# WHAT YOU WILL DO
Go through the records, and copy each line in which the string "output" is present.

# MATERIALS PROVIDED
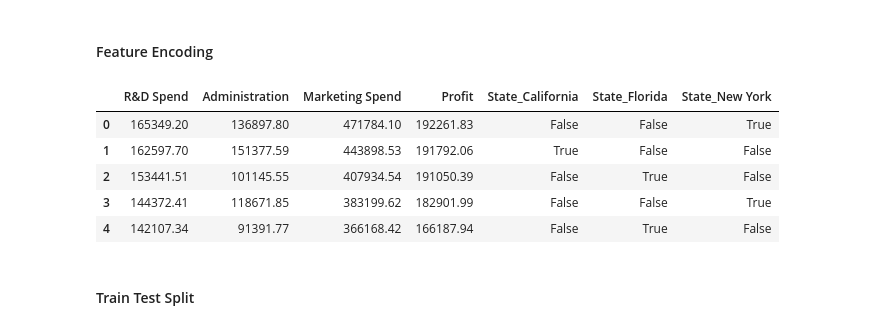
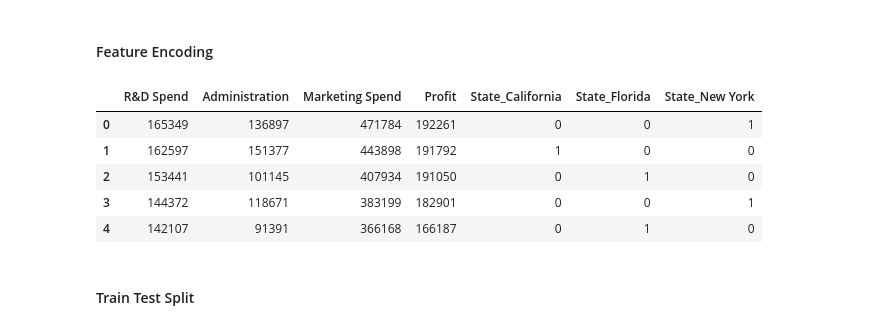
Before and after one commit to mdmohsin212/Machine-Learning, a Jupyter notebook: Linear Regression/Simple Linear Regression/Linear Regression.ipynb, the cells around one changed output. Cells and saved outputs as stored; diff of their text form; code cells hidden in the pictures.

```diff
--- a/Linear Regression/Simple Linear Regression/Linear Regression.ipynb
+++ b/Linear Regression/Simple Linear Regression/Linear Regression.ipynb
@@ -51,15 +51,15 @@ df['State'].value_counts().plot(kind='barh')
 # %% [markdown]
 #### Feature Encoding
 # %%
-df = pd.get_dummies(df, columns=['State'])
+df = pd.get_dummies(df, columns=['State']).astype(int)
 df.head()
 # %% [output]
 |  | R&D Spend | Administration | Marketing Spend | Profit | State_California | State_Florida | State_New York |
-| 0 | 165349.20 | 136897.80 | 471784.10 | 192261.83 | False | False | True |
-| 1 | 162597.70 | 151377.59 | 443898.53 | 191792.06 | True | False | False |
-| 2 | 153441.51 | 101145.55 | 407934.54 | 191050.39 | False | True | False |
-| 3 | 144372.41 | 118671.85 | 383199.62 | 182901.99 | False | False | True |
-| 4 | 142107.34 | 91391.77 | 366168.42 | 166187.94 | False | True | False |
+| 0 | 165349 | 136897 | 471784 | 192261 | 0 | 0 | 1 |
+| 1 | 162597 | 151377 | 443898 | 191792 | 1 | 0 | 0 |
+| 2 | 153441 | 101145 | 407934 | 191050 | 0 | 1 | 0 |
+| 3 | 144372 | 118671 | 383199 | 182901 | 0 | 0 | 1 |
+| 4 | 142107 | 91391 | 366168 | 166187 | 0 | 1 | 0 |
 # %%
 # Divide the Data into dependent vs independent
 
```
Also changed, not shown: parts of 1 cell of this notebook, 3 other files.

# RESULT OF THIS TASK
Before and after one commit to mdmohsin212/Machine-Learning, a Jupyter notebook: Linear Regression/Simple Linear Regression/Linear Regression.ipynb, the cells around one changed output. Cells and saved outputs as stored; diff of their text form; code cells hidden in the pictures.
 # %% [output]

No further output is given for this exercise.